Problem to solve
Tally the lines below that contain the word "agents". Only the number should be returned.

Material for this exercise
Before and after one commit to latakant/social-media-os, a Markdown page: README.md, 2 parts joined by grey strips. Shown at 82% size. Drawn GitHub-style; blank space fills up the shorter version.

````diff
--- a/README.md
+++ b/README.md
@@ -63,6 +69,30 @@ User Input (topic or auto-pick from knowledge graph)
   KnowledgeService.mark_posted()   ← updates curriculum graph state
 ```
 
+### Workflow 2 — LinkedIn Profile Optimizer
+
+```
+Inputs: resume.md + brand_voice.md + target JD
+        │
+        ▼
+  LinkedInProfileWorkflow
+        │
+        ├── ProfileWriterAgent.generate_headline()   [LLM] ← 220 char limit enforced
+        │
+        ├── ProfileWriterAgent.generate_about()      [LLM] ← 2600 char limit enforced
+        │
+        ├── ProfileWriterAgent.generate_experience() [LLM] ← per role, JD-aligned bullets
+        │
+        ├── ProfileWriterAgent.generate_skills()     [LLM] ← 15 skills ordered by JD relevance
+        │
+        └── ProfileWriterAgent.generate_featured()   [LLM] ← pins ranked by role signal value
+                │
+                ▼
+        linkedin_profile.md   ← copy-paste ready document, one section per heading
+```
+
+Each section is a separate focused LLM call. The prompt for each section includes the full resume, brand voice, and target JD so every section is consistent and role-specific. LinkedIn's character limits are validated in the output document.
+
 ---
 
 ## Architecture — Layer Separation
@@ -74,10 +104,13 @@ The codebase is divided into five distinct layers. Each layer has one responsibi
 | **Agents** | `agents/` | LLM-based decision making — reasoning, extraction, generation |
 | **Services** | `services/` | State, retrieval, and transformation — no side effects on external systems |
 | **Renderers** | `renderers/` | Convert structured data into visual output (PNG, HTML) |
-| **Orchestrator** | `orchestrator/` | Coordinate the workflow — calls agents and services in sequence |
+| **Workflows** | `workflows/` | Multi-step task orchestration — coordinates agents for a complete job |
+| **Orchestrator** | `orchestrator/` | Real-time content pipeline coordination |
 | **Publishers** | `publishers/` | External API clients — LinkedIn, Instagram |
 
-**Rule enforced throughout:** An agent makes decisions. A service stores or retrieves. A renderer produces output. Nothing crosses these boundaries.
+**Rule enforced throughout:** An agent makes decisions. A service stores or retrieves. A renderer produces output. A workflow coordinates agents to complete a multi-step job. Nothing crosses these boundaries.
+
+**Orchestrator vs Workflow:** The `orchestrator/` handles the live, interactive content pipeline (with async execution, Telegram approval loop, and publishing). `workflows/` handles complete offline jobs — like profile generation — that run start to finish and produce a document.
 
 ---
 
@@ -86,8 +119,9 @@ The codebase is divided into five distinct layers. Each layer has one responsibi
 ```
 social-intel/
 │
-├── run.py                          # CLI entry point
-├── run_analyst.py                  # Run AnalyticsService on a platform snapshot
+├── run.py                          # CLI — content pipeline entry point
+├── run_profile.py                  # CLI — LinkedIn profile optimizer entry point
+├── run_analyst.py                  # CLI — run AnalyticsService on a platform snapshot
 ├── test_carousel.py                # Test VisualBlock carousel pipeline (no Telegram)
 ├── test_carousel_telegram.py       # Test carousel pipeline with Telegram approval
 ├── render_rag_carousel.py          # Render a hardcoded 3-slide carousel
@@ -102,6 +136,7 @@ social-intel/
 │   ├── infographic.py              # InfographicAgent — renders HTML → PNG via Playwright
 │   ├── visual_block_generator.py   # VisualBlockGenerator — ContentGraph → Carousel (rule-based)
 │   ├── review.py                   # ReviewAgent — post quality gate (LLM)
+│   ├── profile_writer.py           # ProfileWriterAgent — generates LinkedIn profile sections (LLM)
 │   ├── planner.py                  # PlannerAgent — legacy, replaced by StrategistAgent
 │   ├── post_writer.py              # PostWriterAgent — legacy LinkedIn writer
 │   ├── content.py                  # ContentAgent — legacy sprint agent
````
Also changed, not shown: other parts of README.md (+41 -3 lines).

Task response
4